A typical nuclear family comprises the main breadwinner and the caretaker who’s in charge of the children and the household. Both must perform equally for the greater good of the family. Raising children has almost always required that construct.
Conventionally, the man tends to be the breadwinner —giving up the opportunity to spend time with the children. The woman takes on childcare responsibilities as a stay-at-home mom or a working one who also takes on the management of any childcare assistance (e.g. nanny/daycare) and the household chores too. Each starts to scorn at the other partner feeling they’ve made the greater sacrifice. It becomes a competition. Both feel unsupported, screaming for an extra pair of hands and commiserating that they have the poorer hand.
Previous generations had the support of a blood village — nearby cousins, siblings, grandparents, aunts and uncles, nieces and nephews together with neighbors. It was a powerful network of people. For most millennials (including myself), we’ll never have this luxury. Raising a family means living this nuclear life.
Why can’t both partners have it all in terms of equal opportunity to pursue their careers, look after their children and lead a more balanced life overall where one doesn’t feel they’ve made the greater sacrifice — where we’re not competing for our time, giving up our careers, or giving up precious time with our children?
Sheryl Sandberg advocates that she and her late husband had an “equal” relationship — where they both worked hard at their careers but also did their fair share of raising children. When I suggested this to friends as perhaps the solution to managing childcare and housework, they said, “Well maybe this is why her husband had the heart attack. He couldn’t do it, as he is not biologically programmed to do so and evolution hasn’t caught up! His stress caused his attack!”
I was speechless for the first time. Firstly, it’s a shocking judgment to make. Secondly, does this mean that women should continue bearing the majority of the responsibility when it comes to raising children and managing the household because they are biologically designed to do so? And that men are not capable? I know plenty of male same-sex couples who manage perfectly well!
Neither spouse should have to do this — to take on weighty mental loads at home when you’re also doing the same at work. Instead, everything should be outsourced to a “village of helpers,” relieving modern-day couples and allowing them to focus on fulfilling work.
This is an ideal world that I only dream about. Instead, the opposite dystopian reality is no more apparent than here in Silicon Valley.
Every member of the mother’s group I interact with on social media screams, “Help me with my childcare! I need a nanny. I need an au pair. I need a mother’s helper,” or, “I’m shocked at what childcare costs!”
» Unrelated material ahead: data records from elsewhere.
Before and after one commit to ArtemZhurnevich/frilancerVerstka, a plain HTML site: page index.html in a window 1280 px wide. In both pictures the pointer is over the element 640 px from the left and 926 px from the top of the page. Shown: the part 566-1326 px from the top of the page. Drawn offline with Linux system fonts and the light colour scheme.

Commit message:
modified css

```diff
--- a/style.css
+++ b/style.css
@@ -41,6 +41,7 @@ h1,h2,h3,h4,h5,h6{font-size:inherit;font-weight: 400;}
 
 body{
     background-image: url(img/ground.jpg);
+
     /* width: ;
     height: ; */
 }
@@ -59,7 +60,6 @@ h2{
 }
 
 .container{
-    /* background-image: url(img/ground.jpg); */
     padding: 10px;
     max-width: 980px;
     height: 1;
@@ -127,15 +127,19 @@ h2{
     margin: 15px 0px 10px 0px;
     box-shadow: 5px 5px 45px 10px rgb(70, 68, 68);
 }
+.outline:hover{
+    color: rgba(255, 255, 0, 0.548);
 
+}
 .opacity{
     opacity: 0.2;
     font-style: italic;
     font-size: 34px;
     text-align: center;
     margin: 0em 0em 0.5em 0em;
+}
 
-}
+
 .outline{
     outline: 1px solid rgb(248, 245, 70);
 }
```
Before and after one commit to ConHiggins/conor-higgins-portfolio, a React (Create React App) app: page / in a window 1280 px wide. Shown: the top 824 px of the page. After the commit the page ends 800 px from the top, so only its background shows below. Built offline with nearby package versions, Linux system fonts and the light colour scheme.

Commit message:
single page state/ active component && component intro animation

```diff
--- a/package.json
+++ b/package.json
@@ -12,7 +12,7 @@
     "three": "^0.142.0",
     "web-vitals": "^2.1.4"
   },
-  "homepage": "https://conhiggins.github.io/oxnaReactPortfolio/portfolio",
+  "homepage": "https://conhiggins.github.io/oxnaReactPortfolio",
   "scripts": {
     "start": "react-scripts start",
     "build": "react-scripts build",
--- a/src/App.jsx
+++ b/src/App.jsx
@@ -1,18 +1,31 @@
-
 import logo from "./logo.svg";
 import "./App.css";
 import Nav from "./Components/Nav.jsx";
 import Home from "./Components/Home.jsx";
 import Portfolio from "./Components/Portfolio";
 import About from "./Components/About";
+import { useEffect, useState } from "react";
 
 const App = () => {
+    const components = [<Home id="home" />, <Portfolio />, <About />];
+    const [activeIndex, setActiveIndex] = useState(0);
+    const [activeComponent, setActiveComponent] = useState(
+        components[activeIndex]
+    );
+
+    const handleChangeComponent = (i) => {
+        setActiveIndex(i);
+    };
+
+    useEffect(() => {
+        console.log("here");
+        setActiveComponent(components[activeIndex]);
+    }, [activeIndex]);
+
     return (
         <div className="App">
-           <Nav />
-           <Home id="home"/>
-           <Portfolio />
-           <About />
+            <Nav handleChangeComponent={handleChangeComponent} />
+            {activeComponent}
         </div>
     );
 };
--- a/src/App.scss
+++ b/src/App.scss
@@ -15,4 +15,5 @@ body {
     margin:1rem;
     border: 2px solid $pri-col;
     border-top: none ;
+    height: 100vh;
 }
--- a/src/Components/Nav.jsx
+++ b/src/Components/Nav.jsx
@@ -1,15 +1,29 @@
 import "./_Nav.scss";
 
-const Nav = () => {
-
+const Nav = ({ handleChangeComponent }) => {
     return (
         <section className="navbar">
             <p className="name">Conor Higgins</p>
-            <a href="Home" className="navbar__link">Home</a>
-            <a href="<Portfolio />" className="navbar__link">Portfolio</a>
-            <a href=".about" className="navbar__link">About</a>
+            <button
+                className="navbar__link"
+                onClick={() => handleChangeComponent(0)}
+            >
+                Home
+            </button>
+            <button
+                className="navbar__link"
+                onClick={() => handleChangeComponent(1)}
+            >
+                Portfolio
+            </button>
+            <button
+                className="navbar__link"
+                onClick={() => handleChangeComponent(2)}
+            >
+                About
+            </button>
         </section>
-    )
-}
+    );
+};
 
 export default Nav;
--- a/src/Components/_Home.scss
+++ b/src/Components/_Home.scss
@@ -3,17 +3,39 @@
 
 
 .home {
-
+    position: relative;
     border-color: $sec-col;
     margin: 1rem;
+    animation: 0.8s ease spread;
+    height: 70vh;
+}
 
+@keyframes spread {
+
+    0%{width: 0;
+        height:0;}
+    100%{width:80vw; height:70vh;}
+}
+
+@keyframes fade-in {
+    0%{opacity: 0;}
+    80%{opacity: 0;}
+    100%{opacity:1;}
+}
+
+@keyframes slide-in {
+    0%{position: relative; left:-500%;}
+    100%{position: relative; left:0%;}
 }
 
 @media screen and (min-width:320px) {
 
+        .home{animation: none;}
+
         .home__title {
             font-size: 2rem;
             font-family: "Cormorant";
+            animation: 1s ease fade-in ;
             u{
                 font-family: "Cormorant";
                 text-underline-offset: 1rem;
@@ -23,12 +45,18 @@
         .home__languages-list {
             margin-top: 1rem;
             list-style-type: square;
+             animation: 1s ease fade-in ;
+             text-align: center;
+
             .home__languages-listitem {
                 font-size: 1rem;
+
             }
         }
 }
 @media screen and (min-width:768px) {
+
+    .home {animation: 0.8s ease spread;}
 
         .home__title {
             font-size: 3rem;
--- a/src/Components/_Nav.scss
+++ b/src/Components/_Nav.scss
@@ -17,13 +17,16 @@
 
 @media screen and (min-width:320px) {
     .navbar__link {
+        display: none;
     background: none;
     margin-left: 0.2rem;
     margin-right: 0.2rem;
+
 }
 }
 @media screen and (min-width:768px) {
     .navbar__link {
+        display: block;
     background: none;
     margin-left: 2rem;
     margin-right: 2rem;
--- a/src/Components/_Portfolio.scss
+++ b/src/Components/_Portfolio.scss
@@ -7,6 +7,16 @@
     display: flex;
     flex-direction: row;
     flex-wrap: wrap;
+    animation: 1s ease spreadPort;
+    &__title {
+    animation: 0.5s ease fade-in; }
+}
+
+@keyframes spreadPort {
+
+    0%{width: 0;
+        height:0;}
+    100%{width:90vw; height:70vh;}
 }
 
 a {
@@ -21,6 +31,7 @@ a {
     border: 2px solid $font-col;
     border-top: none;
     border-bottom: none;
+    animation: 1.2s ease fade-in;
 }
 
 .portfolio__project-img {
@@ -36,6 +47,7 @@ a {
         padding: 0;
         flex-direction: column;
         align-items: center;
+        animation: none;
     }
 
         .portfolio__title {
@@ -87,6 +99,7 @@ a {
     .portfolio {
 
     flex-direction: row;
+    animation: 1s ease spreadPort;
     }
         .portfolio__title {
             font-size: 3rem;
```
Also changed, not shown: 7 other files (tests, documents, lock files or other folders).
The reality of hiring help is far from rosy. I had one nanny asking me for $45 an hour for a full-time (40+ hours) position, which, after several sense checks with other mothers, was insane! Another mother’s helper said to me, “I don’t like to wash my hands after 4:00 PM, so you need to give me all the washing tasks beforehand.” Well, I’m sorry, but you might have to change my little one’s diaper in 15 minutes which will involve you washing your hands! Another one was distressed at the thought of doing the dishes.
I decided to give the au pair route a go, interviewing a young Thai woman. Two minutes into the interview, I became the interviewee. She asked me if I’d pay for every one of her Uber rides as there’s inadequate public transport here in Palo Alto — outrightly declining a generous monthly budget for Ubers and Lyfts.
And if it’s this bad in Silicon Valley, one of the most liberal and progressive places on earth, what hope is there for the rest of the world?
As a mother, I’m on a mission to innovate family tech so that it can improve the lives of mothers and fathers alike, to support the nuclear family, to support parent-kind. This is something that affects EVERYONE. We can build self-driving cars, we can send rockets to space yet we can’t solve childcare! Even a child-hugging robot who can offer an extra pair of hands for a 5-month-old while I console my toddler might make the difference between whether I have a good day or not. Do you care to join me on my mission? Then get in touch — like the nuclear family, I can’t do it alone.
Bijal Shah is a book therapist, author, poet & founder of Book Therapy (www.booktherapy.io) — therapy using the power of literature. She’s also a mum of two who lives in the Bay Area. Email her at email@example.com for a personalized reading list.